By Paul Kerr
North Korea announced September 17 that it would indefinitely extend its moratorium on testing long-range missiles. Subsequently, the United States said September 26 that it would send an interagency delegation led by James Kelly, assistant secretary of state for East Asian-Pacific affairs, to Pyongyang October 3-5.
The North Korean pledge was part of the North Korea-Japan Pyongyang Declaration signed during a September 17 summit between Japanese Prime Minister Junichiro Koizumi and North Korean leader Kim Jong Il. According to the declaration, North Korea “expressed its will to extend its moratorium on missile tests beyond 2003.”
The country originally announced a halt to testing long-range missiles in September 1999, saying it would adhere to the moratorium as long as dialogue continued with the United States. The prospects for reaching an agreement to permanently halt North Korea’s missile program brightened when then-Secretary of State Madeleine Albright met with Kim in October 2000. At that meeting, Kim promised not to test further the Taepo Dong-1 missile, which it had test-fired over Japan in August 1998 to considerable international alarm.
The Clinton administration subsequently came “tantalizing close” to a deal to eliminate North Korea’s medium- and long-range missiles and end its missile exports, according to Wendy Sherman, a Clinton adviser on North Korea policy. But an agreement was never reached, and after the Bush administration suspended negotiations in March 2001 pending a policy review, North Korea stated that it could not maintain the moratorium “indefinitely.” During a May 2001 meeting with a European Union delegation, however, Kim said North Korea would extend the moratorium until 2003.
A portion of the Japan-North Korea declaration also references nuclear weapons, saying only that the two countries “affirmed the pledge to observe all the international agreements for a comprehensive solution to the nuclear issue on the Korean Peninsula.” Whether this statement simply affirms a commitment to existing agreements or signals support for additional arms control measures is unclear.
The most relevant nuclear agreement is the Agreed Framework concluded in 1994 between North Korea and the United States. This agreement defused the crisis over Pyongyang’s diversion of plutonium from its graphite reactors as part of a secret nuclear weapons program—a violation of its nuclear Nonproliferation Treaty commitments. Washington agreed to construct two proliferation-resistant nuclear reactors in North Korea in exchange for a freeze on the country’s nuclear weapons program and eventual dismantlement of its graphite-moderated reactors and related facilities.
The United States recently expressed support for the deal when Jack Pritchard, State Department special envoy for negotiations with North Korea, attended the August 7 ceremony to mark the pouring of the concrete foundation for the first reactor to be supplied under the Agreed Framework.
Meanwhile, after months of discussing whether to send a U.S. envoy to North Korea, the United States has decided to send Kelly, who will be the highest level official to visit the country since President George W. Bush took office.

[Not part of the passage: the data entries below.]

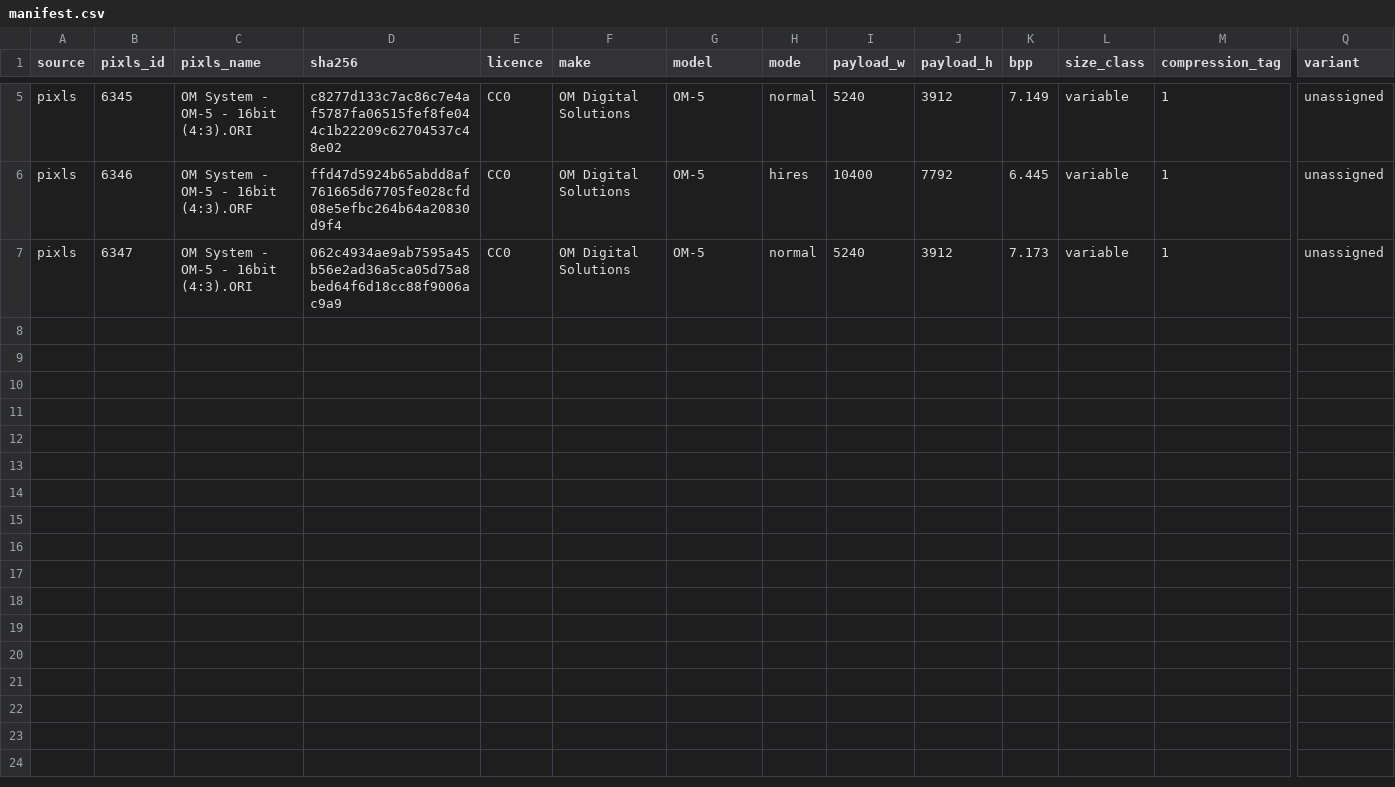
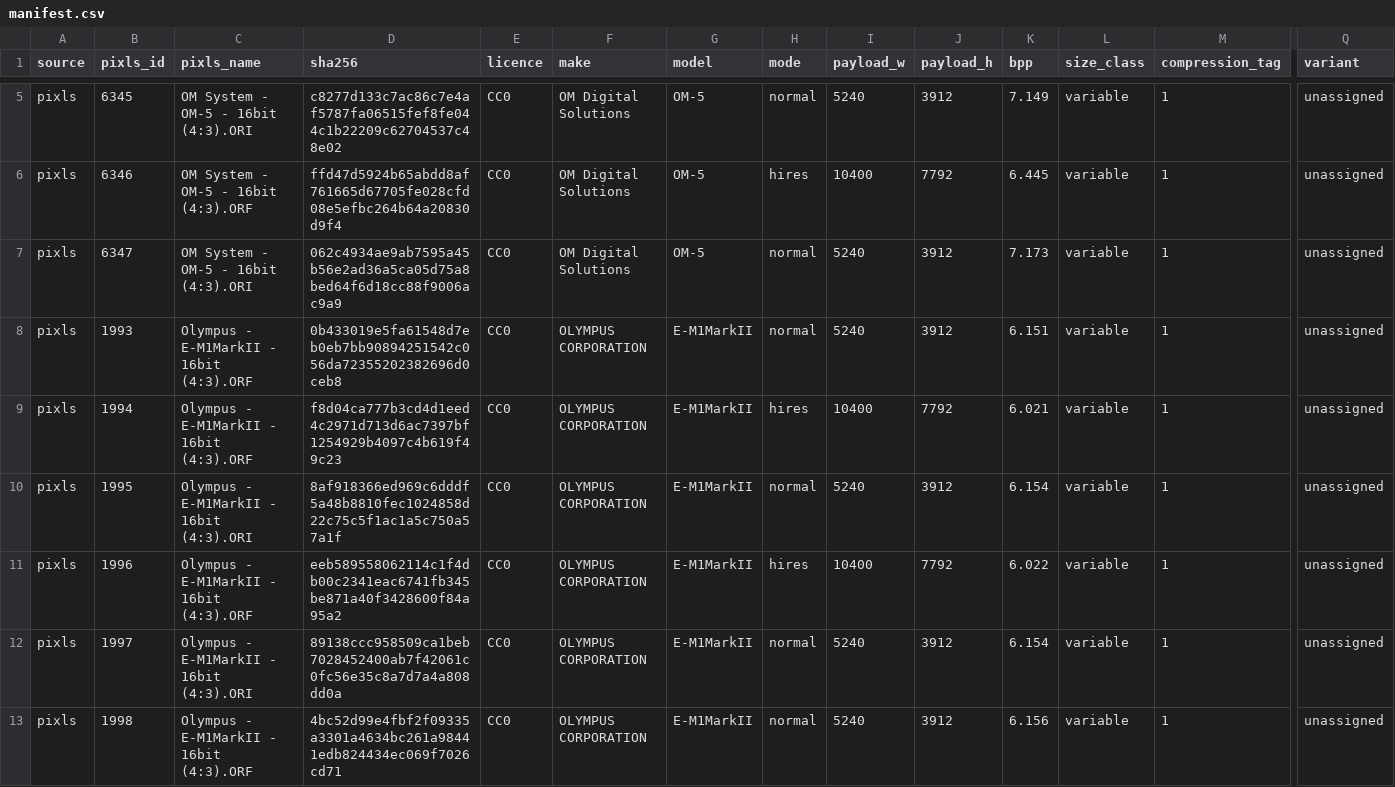
Before and after one commit to mszyndel/orf-cleanroom, a CSV file: samples/manifest.csv, drawn as a sheet; only a part is shown, gaps mark what is left out; rows hold the shown columns only; the diff names each change by its address in the sheet, - before the commit and + after, or states it on an @@ line.

```diff
--- a/samples/manifest.csv
+++ b/samples/manifest.csv
+row 8: pixls | 1993 | Olympus - E-M1MarkII - 16bit (4:3).ORF | 0b433019e5fa61548d7eb0eb7bb90894251542c056da72355202382696d0ceb8 | CC0 | OLYMPUS CORPORATION | E-M1MarkII | normal | 5240 | 3912 | 6.151 | variable | 1 | unassigned
+row 9: pixls | 1994 | Olympus - E-M1MarkII - 16bit (4:3).ORF | f8d04ca777b3cd4d1eed4c2971d713d6ac7397bf1254929b4097c4b619f49c23 | CC0 | OLYMPUS CORPORATION | E-M1MarkII | hires | 10400 | 7792 | 6.021 | variable | 1 | unassigned
+row 10: pixls | 1995 | Olympus - E-M1MarkII - 16bit (4:3).ORI | 8af918366ed969c6dddf5a48b8810fec1024858d22c75c5f1ac1a5c750a57a1f | CC0 | OLYMPUS CORPORATION | E-M1MarkII | normal | 5240 | 3912 | 6.154 | variable | 1 | unassigned
+row 11: pixls | 1996 | Olympus - E-M1MarkII - 16bit (4:3).ORF | eeb589558062114c1f4db00c2341eac6741fb345be871a40f3428600f84a95a2 | CC0 | OLYMPUS CORPORATION | E-M1MarkII | hires | 10400 | 7792 | 6.022 | variable | 1 | unassigned
+row 12: pixls | 1997 | Olympus - E-M1MarkII - 16bit (4:3).ORI | 89138ccc958509ca1beb7028452400ab7f42061c0fc56e35c8a7d7a4a808dd0a | CC0 | OLYMPUS CORPORATION | E-M1MarkII | normal | 5240 | 3912 | 6.154 | variable | 1 | unassigned
+row 13: pixls | 1998 | Olympus - E-M1MarkII - 16bit (4:3).ORF | 4bc52d99e4fbf2f09335a3301a4634bc261a98441edb824434ec069f7026cd71 | CC0 | OLYMPUS CORPORATION | E-M1MarkII | normal | 5240 | 3912 | 6.156 | variable | 1 | unassigned
```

A September 26 White House statement said that Kelly would “explain U.S. policy and seek progress on a range of issues of long-standing concern to the United States and the international community.”
According to a State Department official interviewed September 26, those issues include weapons of mass destruction, conventional weapons, human rights, humanitarian issues, and missile production and proliferation. This is consistent with the Bush policy of linking progress on missiles to other issues. Kelly will visit Seoul and Tokyo prior to the Pyongyang meeting to consult and coordinate with U.S. allies, the State Department official said.
Koizumi’s visit to North Korea—the first by a Japanese prime minister—suggests some positive signs for security in Northeast Asia. Kim and Koizumi committed “to observe international law and refrain from threatening mutual security” and agreed to meet again in October to discuss normalizing diplomatic relations. The two sides also agreed to discuss future economic cooperation initiatives, with the “understanding” that Japan will “render economic cooperation” to North Korea.
The meeting also made important progress toward resolving several other controversial bilateral issues. North Korea apologized for the kidnapping of a number of Japanese citizens over the past 25 years—a major source of friction between the two countries—and agreed to take measures to prevent future abductions. Japan apologized for its treatment of the Korean people during its colonial rule from 1910-1945.
Koizumi expressed cautious optimism about the meeting’s outcome in a September 17 press conference, stating “as long as the principles and spirit of the Japan-North Korea Pyongyang Declaration are sincerely abided by, relations between Japan and North Korea will begin to make great strides from hostile relations to cooperative relations.” He also quoted Kim as saying that “the doors are always open for dialogue” with the United States.
North Korea also praised the meeting’s outcome, calling the summit “a landmark event which paved the way for putting an end to the abnormal relations” between North Korea and Japan, the state-run Korean